> _YOUR TASK_: Show all lines from the listing below that contain "Basic".

> _DATASET EXCERPTS_:
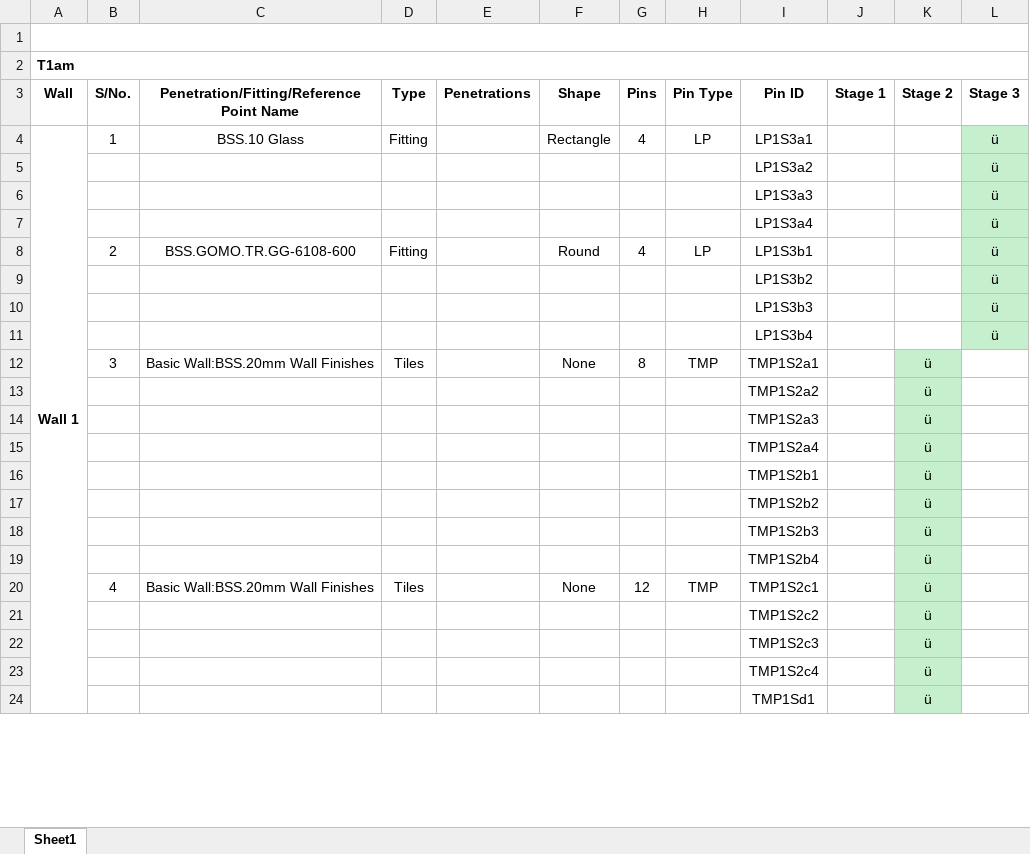
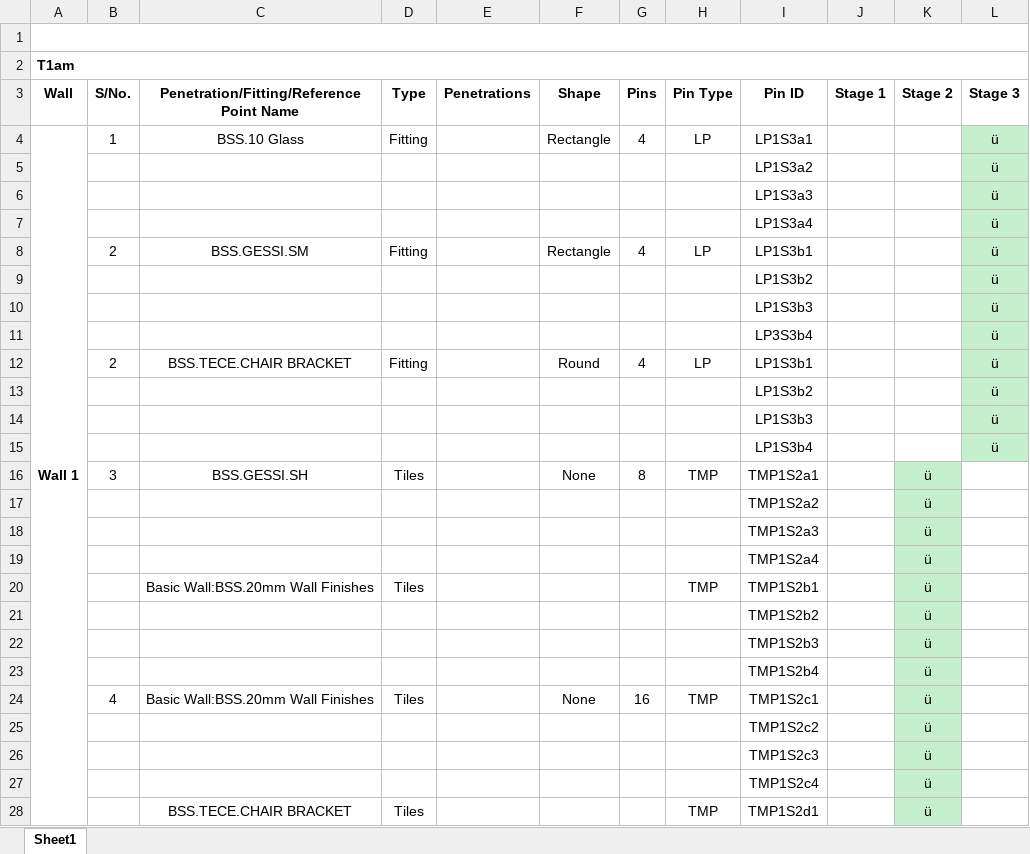
Before and after one commit to mokzhizhuan/GreyForm_UIs, an Excel workbook: Greyform/Python_Application/PinAllocationBOMforPBU_T1am.xlsx, sheet Sheet1, drawn as a sheet; only a part is shown; values as stored, in another font and other column widths than the file's, no borders; removed rows and columns are numbered as before the commit, all else as after; the diff covers the shown part only; the diff names each change by its address in the sheet, - before the commit and + after, or states it on an @@ line.

```diff
--- a/Greyform/Python_Application/PinAllocationBOMforPBU_T1am.xlsx (sheet Sheet1)
+++ b/Greyform/Python_Application/PinAllocationBOMforPBU_T1am.xlsx (sheet Sheet1)
-A4:A29 merged
+A4:A29 merged
+row 8:  | 2 | BSS.GESSI.SM | Fitting |  | Rectangle | 4 | LP | LP1S3b1 |  |  | ü
+row 9:  |  |  |  |  |  |  |  | LP1S3b2 |  |  | ü
+row 10:  |  |  |  |  |  |  |  | LP1S3b3 |  |  | ü
+row 11:  |  |  |  |  |  |  |  | LP3S3b4 |  |  | ü
-C12: BSS.GOMO.TR.GG-6108-600
+C12: BSS.TECE.CHAIR BRACKET
-C16: Basic Wall:BSS.20mm Wall Finishes
+C16: BSS.GESSI.SH
-row 16:  |  |  |  |  |  |  |  | TMP1S2b1 |  | ü
+row 20:  |  | Basic Wall:BSS.20mm Wall Finishes | Tiles |  |  |  | TMP | TMP1S2b1 |  | ü
-G24 (Pins): 12
+G24 (Pins): 16
-row 24:  |  |  |  |  |  |  |  | TMP1Sd1 |  | ü
+row 28:  |  | BSS.TECE.CHAIR BRACKET | Tiles |  |  |  | TMP | TMP1S2d1 |  | ü
```
Also changed, not shown: 2 added rows, 7 removed rows and 21 edited cells elsewhere in this sheet, Greyform/Python_Application/exporteddatassss(with TMP)(draft)(tetra).xlsx, 11 other files.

> _WORKED SOLUTION_:
-C16: Basic Wall:BSS.20mm Wall Finishes
+row 20:  |  | Basic Wall:BSS.20mm Wall Finishes | Tiles |  |  |  | TMP | TMP1S2b1 |  | ü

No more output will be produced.